Among the Big 12’s official policies on diversity is a statement regarding discrimination based on gender orientation.
BYU welcomes as full members of the university community all whose conduct meets university standards. We are very clear and open about our honor code, which all students understand and commit to when they apply for admission. One’s stated sexual orientation is not an issue.
–BYU spokesperson Carri Jenkins
“It is the obligation of each member institution to refrain from discrimination prohibited by federal and state law, and to demonstrate a commitment to fair and equitable treatment of all student-athletes and athletics department personnel,” conference by-laws read.
“Within the context of conference events, the conference will not tolerate disparaging comments, remarks, or jokes about any group of people including racist, sexist, or homophobic comments, remarks, or jokes.”
Other Big 12 expansion candidates include Houston, Cincinnati, Colorado State, Memphis and Connecticut.
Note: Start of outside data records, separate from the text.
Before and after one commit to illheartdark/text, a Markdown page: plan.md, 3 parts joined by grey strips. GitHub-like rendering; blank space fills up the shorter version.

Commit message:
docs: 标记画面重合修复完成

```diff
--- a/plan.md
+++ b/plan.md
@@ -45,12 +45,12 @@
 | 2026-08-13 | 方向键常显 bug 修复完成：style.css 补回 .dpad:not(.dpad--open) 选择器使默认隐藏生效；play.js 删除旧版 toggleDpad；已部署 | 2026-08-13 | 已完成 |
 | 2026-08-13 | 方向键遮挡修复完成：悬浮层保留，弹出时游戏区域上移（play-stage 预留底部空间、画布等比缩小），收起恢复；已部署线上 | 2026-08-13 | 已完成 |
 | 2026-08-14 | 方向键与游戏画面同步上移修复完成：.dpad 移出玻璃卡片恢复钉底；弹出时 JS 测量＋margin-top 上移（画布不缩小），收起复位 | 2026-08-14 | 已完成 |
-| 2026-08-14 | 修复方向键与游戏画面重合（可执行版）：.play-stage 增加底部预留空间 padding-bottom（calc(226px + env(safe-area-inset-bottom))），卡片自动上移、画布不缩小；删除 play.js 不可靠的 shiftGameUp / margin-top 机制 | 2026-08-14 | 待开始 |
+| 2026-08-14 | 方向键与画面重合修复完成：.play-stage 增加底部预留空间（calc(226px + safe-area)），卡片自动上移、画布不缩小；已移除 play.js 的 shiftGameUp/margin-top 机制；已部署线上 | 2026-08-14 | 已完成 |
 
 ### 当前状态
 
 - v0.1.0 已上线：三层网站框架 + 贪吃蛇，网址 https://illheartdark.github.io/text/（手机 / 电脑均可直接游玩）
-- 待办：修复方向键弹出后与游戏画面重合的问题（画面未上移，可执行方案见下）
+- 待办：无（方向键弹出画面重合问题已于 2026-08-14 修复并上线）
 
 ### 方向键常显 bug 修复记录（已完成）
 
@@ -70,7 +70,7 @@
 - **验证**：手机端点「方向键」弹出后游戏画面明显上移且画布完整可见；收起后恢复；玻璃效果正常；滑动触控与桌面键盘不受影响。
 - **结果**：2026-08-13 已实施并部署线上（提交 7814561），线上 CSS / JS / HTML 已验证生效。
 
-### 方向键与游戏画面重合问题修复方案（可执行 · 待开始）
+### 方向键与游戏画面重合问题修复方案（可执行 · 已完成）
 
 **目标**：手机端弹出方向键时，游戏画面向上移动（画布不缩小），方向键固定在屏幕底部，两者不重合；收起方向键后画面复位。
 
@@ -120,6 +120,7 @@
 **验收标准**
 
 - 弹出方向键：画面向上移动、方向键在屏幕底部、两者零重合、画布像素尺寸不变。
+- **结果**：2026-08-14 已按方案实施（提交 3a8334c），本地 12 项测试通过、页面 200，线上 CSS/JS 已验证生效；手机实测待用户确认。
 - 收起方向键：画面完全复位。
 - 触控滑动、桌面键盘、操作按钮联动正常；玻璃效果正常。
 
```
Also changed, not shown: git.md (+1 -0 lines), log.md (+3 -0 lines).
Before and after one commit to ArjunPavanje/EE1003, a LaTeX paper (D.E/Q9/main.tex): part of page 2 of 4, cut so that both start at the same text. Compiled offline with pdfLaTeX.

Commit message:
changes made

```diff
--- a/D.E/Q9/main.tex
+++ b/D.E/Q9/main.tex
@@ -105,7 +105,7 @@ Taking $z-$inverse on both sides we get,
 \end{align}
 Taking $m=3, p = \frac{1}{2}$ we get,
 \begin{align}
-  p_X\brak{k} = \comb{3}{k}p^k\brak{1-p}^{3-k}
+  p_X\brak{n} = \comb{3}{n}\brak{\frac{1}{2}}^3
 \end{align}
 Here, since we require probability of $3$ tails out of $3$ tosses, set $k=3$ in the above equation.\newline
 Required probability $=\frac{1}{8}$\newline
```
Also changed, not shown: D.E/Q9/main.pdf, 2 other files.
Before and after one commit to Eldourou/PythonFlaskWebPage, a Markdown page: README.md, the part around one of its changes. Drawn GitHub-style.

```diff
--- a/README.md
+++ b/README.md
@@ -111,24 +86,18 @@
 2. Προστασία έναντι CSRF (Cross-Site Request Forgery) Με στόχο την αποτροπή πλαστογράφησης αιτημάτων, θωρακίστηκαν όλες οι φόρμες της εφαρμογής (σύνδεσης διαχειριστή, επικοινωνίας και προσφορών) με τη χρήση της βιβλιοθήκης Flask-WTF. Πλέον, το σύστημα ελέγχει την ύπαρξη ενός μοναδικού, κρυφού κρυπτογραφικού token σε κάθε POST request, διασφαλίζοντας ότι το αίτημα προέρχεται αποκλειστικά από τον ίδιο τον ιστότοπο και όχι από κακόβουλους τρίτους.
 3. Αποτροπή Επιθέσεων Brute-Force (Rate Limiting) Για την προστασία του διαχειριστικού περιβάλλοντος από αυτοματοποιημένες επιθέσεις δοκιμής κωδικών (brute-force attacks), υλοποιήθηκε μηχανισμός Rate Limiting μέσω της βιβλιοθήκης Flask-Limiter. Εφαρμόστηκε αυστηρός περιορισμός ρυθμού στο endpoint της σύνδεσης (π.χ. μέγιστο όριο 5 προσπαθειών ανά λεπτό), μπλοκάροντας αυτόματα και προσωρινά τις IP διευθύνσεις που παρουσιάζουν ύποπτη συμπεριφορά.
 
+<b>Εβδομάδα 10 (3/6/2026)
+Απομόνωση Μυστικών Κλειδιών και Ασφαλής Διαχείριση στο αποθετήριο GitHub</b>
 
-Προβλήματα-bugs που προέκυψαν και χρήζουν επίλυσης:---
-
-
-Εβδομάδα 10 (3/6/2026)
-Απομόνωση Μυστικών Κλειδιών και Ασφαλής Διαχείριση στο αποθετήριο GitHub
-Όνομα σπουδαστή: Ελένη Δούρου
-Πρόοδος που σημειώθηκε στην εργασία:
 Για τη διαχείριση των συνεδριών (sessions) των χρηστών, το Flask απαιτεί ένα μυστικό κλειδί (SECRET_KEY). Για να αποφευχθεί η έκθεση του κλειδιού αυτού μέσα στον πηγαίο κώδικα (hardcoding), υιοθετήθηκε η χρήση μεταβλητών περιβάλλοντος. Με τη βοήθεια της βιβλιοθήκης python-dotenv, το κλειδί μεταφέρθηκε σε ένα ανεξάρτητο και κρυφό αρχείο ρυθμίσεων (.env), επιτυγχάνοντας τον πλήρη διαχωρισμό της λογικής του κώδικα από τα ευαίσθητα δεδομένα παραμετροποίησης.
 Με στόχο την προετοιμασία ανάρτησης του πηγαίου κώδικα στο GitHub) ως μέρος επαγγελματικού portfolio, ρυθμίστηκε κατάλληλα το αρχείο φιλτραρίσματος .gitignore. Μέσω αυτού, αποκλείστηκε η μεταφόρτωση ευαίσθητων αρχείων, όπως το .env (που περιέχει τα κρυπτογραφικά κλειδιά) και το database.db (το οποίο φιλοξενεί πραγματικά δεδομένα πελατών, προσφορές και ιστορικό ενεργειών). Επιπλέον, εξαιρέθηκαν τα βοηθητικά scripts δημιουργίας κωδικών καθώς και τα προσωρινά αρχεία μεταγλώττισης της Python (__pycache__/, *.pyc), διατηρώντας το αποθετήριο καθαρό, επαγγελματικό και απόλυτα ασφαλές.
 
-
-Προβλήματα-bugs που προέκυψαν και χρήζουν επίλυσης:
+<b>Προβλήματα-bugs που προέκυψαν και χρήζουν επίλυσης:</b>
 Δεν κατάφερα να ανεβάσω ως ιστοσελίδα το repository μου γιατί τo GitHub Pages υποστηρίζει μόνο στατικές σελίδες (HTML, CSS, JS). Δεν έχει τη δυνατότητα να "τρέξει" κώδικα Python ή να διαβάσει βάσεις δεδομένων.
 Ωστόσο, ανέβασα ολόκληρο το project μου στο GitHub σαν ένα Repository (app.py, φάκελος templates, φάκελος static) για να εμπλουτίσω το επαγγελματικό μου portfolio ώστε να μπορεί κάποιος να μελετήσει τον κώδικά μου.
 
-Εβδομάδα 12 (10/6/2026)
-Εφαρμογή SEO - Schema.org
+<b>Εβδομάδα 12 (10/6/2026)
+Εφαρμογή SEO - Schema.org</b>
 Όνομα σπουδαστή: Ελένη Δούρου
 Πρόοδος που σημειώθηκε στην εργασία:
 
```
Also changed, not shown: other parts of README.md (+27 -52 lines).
No timetable has been officially established for expansion, although multiple media reports indicate the league would prefer to expand before the beginning of the college football season.
BYU opens the season Sept. 3 against Arizona.
“The Big 12 is a conference committed to sportsmanship, fair play and inclusion both on and off the playing field,” Athlete Ally’s letter reads. “Adding a school like BYU to your membership while it still champions anti-LGBT policies and practices would greatly undermine these Big 12 values.”
Contributing: Andrew Adams